Problem description >> For the word "colour", report how many lines of the records below contain it, and nothing more.

Data supplied >>
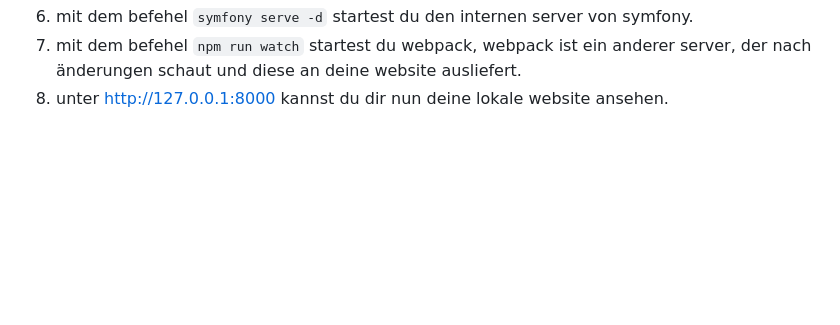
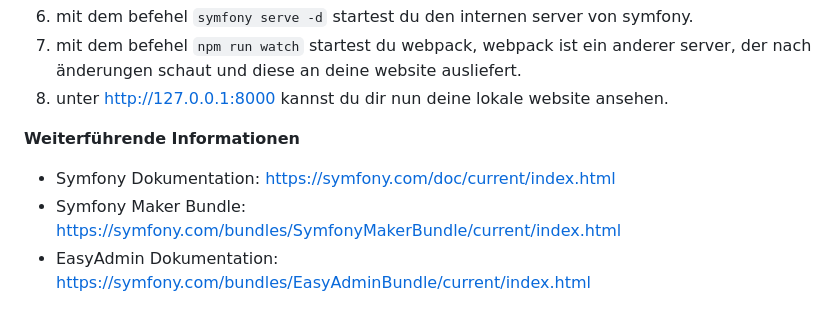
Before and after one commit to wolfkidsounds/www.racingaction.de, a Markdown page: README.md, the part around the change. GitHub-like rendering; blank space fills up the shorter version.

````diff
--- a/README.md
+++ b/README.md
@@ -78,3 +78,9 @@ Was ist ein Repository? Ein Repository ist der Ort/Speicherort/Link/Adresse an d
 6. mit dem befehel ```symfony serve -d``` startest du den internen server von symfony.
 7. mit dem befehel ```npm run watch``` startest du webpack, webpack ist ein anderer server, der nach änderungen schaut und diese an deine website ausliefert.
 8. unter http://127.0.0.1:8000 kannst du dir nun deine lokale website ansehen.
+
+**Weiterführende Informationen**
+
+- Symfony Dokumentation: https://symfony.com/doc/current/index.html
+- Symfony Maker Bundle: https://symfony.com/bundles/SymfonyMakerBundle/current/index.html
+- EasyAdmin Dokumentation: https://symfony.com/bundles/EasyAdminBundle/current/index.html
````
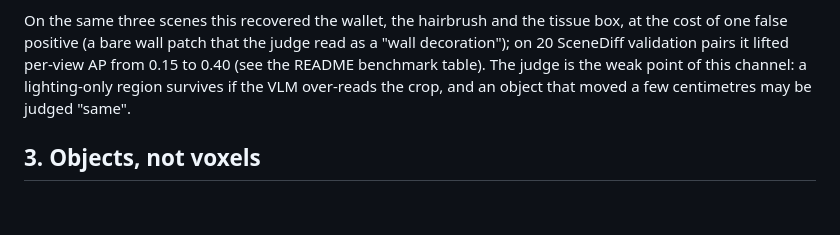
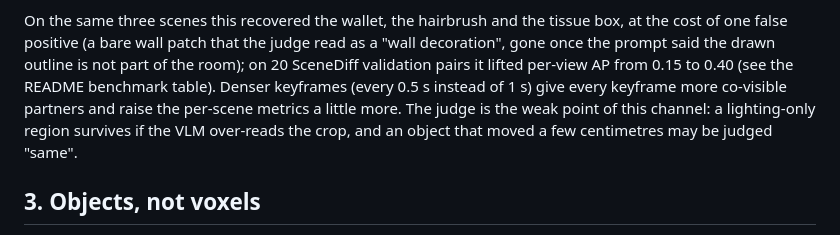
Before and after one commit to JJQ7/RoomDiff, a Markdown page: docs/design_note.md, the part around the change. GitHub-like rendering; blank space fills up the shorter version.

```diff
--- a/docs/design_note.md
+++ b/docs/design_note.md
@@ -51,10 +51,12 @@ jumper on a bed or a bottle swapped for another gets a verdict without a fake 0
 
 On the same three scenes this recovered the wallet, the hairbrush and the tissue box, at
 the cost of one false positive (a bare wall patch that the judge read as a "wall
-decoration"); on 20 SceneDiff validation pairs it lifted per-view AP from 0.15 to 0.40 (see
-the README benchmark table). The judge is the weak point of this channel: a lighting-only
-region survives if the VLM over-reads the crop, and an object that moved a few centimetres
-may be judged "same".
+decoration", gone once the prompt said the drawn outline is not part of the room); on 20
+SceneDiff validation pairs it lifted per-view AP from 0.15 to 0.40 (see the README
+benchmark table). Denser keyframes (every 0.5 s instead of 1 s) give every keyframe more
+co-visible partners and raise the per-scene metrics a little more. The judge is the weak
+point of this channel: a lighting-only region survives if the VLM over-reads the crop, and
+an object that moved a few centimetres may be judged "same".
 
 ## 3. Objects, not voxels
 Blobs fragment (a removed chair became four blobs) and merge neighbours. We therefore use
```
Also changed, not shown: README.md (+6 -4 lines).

==

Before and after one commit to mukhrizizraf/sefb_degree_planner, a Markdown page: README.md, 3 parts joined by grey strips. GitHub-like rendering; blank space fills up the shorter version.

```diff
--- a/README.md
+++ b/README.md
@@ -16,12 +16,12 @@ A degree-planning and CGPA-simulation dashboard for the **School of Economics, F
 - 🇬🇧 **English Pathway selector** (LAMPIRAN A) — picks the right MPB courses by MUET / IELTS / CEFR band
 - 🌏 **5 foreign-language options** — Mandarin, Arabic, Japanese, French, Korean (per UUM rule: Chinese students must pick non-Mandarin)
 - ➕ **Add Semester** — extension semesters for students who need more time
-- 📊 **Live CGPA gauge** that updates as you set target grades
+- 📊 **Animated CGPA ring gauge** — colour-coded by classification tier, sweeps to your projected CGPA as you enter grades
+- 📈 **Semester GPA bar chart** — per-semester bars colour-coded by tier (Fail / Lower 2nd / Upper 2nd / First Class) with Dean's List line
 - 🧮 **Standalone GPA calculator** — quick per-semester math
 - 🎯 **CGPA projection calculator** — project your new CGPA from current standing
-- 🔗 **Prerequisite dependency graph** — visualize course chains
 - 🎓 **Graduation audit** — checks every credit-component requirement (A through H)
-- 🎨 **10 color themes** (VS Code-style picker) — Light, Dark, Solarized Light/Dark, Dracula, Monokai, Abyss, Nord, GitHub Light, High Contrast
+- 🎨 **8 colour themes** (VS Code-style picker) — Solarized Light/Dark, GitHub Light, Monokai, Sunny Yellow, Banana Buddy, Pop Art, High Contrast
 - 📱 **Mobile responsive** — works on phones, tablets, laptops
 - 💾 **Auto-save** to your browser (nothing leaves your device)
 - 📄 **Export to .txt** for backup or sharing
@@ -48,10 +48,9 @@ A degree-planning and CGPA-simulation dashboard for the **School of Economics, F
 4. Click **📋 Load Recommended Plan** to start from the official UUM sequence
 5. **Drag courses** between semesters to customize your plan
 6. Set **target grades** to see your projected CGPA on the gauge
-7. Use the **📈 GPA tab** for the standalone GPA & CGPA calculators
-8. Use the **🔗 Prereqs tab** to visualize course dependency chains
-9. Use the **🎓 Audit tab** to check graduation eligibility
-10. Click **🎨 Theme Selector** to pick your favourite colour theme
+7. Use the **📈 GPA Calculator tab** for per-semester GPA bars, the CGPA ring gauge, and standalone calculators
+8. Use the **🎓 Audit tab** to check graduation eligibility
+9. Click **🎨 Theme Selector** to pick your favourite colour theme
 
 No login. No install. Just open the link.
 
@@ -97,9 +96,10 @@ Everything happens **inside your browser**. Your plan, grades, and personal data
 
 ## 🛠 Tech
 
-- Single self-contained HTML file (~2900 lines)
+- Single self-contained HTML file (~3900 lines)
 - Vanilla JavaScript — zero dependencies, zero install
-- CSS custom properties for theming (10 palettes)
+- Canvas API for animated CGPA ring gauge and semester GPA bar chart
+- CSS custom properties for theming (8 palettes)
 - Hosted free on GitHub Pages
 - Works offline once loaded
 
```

Answer space >> 5